Bruins 3, IceCaps 0: 6 Notable Numbers from Providence's First Home Victory

Al DanielCorrespondent IINovember 4, 2012

Lane MacDermid, who saw action in five games for Boston last year, was rewarded for his line's constant hard-nosed attack in a win for Providence on Sunday.
Lane MacDermid, who saw action in five games for Boston last year, was rewarded for his line's constant hard-nosed attack in a win for Providence on Sunday.Bruce Bennett/Getty Images

Although the Providence Bruins still own the AHL’s second-lowest winning percentage (.375 courtesy of a 3-5-0 record), Sunday’s individual game scoresheet yielded no shortage of delectable data.

While the visiting St. John’s IceCaps found a solution to the likes of top point-getter Max Sauve―whom they limited to zero points, two shots and two penalties―the Baby Bs’ secondary scoring perked up with precision timing, spelling the difference in a 3-0 victory.

The win, played before a pleasantly sizeable Sunday audience of 7,098 at the Dunkin Donuts Center, snapped identical 0-3 trends on the team’s overall schedule and in the cumulative home record column.

With a rare idle Saturday sandwiched by two home dates, the P-Bruins thoroughly verified their fresh-legged advantage over an IceCaps team that was conducting business in its third New England city in as many nights. The top six testaments to the victorious club’s opportunism are as follows.



Power-play conversions in as many games off the stick of sophomore Carter Camper, who had entered the weekend with a goose egg in his goal column.
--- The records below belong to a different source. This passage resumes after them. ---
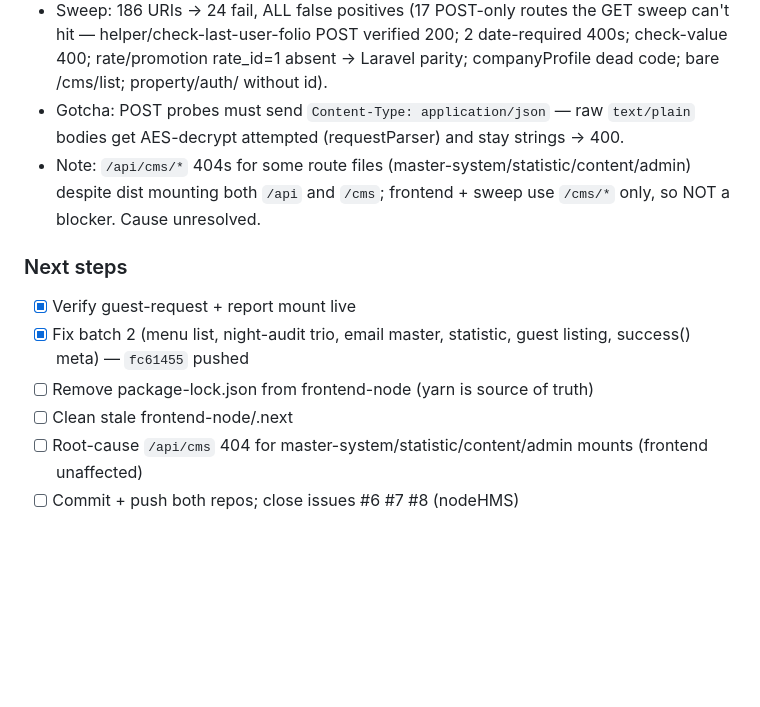
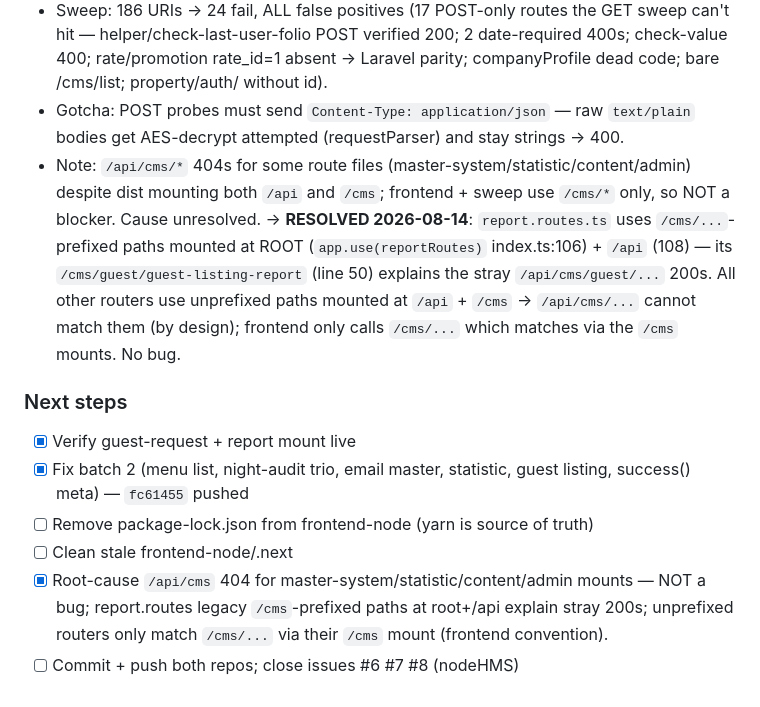
Before and after one commit to ianocent/nodeHMS, a Markdown page: status-node.md, the part around the change. Rendered like a GitHub page; blank space fills up the shorter version.

Commit message:
docs: resolve /api/cms 404 mystery — report.routes legacy prefix convention, no bug

```diff
--- a/status-node.md
+++ b/status-node.md
@@ -133,12 +133,12 @@ Other notes:
 - Live verified (verify3.js, base `http://localhost:3001` — frontend base, NOT `/api`): check-last-user-folio POST 200 status:0, no-show/over-stay 200 (10 rows w/ date), room-change 200, guest-listing-report 200 (5 rows), email-send/master 200, statistic 200, list/event-package + event-list 200 with label.
 - Sweep: 186 URIs → 24 fail, ALL false positives (17 POST-only routes the GET sweep can't hit — helper/check-last-user-folio POST verified 200; 2 date-required 400s; check-value 400; rate/promotion rate_id=1 absent → Laravel parity; companyProfile dead code; bare /cms/list; property/auth/ without id).
 - Gotcha: POST probes must send `Content-Type: application/json` — raw `text/plain` bodies get AES-decrypt attempted (requestParser) and stay strings → 400.
-- Note: `/api/cms/*` 404s for some route files (master-system/statistic/content/admin) despite dist mounting both `/api` and `/cms`; frontend + sweep use `/cms/*` only, so NOT a blocker. Cause unresolved.
+- Note: `/api/cms/*` 404s for some route files (master-system/statistic/content/admin) despite dist mounting both `/api` and `/cms`; frontend + sweep use `/cms/*` only, so NOT a blocker. Cause unresolved. → **RESOLVED 2026-08-14**: `report.routes.ts` uses `/cms/...`-prefixed paths mounted at ROOT (`app.use(reportRoutes)` index.ts:106) + `/api` (108) — its `/cms/guest/guest-listing-report` (line 50) explains the stray `/api/cms/guest/...` 200s. All other routers use unprefixed paths mounted at `/api` + `/cms` → `/api/cms/...` cannot match them (by design); frontend only calls `/cms/...` which matches via the `/cms` mounts. No bug.
 
 ### Next steps
 - [x] Verify guest-request + report mount live
 - [x] Fix batch 2 (menu list, night-audit trio, email master, statistic, guest listing, success() meta) — `fc61455` pushed
 - [ ] Remove package-lock.json from frontend-node (yarn is source of truth)
 - [ ] Clean stale frontend-node/.next
-- [ ] Root-cause `/api/cms` 404 for master-system/statistic/content/admin mounts (frontend unaffected)
+- [x] Root-cause `/api/cms` 404 for master-system/statistic/content/admin mounts — NOT a bug; report.routes legacy `/cms`-prefixed paths at root+/api explain stray 200s; unprefixed routers only match `/cms/...` via their `/cms` mount (frontend convention).
 - [ ] Commit + push both repos; close issues #6 #7 #8 (nodeHMS)
```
As he had done Friday night versus Worcester, Camper capitalized on a two-man advantage Sunday. In turn, he augmented the P-Bruins lead to 2-0 with 4:02 to spare in the second period, just nine seconds after the IceCaps went down two men and Providence skipper Bruce Cassidy utilized his timeout to set up the attack in pursuit of the insurance.

With that, he is in the company of teammates Jordan Caron and Sauve with multiple man-up tallies on the year.



Periods in which the Bruins broke double digits in the shooting gallery, eventually pelting St. John’s goaltender Eddie Pasquale 38 times for a cumulative 20-shot differential in their favor.



Minutes and change of a continuous power play for Providence late in the middle frame. Beginning with Lane MacDermid’s jailbreak, which terminated a four-on-four segment, the Bruins had the nonstop numerical upper hand from the 13:26 mark to 17:49.

That interlude included a pair of two-man advantages, one of which widened the window to Camper’s aforementioned goal.



Providence skaters with a plus-two rating on the day, who also constitute the only five Bruins skaters with a positive rating through eight games.

The same forward troika of Christian Hanson, MacDermid and Bobby Robins were joined by the same defensive pairing of Garnet Exelby and Zach Trotman for Sunday’s two even-strength goals.



Combined shots on goal (two apiece) within the first period by each member of the P-Bruins starting line of Hanson, MacDermid and Robins.

Hanson and Robins had each entered Sunday’s action with a total of six shots apiece on the year while MacDermid had recorded eight in his first seven games. The troika also entered the opening draw with a combined zero points and a minus-one rating apiece.

That quickly changed on the other side of that puck-drop as Hanson’s first stab and Robins’ pounce on that rebound constituted the first two shots of the game and the icebreaker at the 22-second mark.

Hanson, who had logged no more than two shots in any of his first seven twirls as a Bruin, took his third stab at Pasquale at 13:53 of the second. In the midst of that, on a shorthanded break, he drew a hooking minor on Paul Postma, which soon began the four-plus minutes of uninterrupted Providence power-play time.

MacDermid would join his linemates in splashing his season-long scoring drought when Hanson and Robins collaborated to set him up for a goal that made it 3-0 at 5:40 of the third.



Saves by Bruins backstop Niklas Svedberg en route to his first North American shutout―with partial credit to a laser-beamed defense that, for the second game in a row, yielded a season low in the way of opposing hacks.

Svedberg only needed to deal with five St. John’s shots in each of the first two frames, followed by eight in the third. But he never succumbed to frostbite brought on by bouts of inactivity, as was particularly evidenced when he repelled three power-play shots to kill the boarding penalty incurred by Sauve at 11:37.

Svedberg has now won each of his three decisions and the team is 2-3-0 when scoring first, each of the victories and none of the losses coming on the Swedish import’s watch.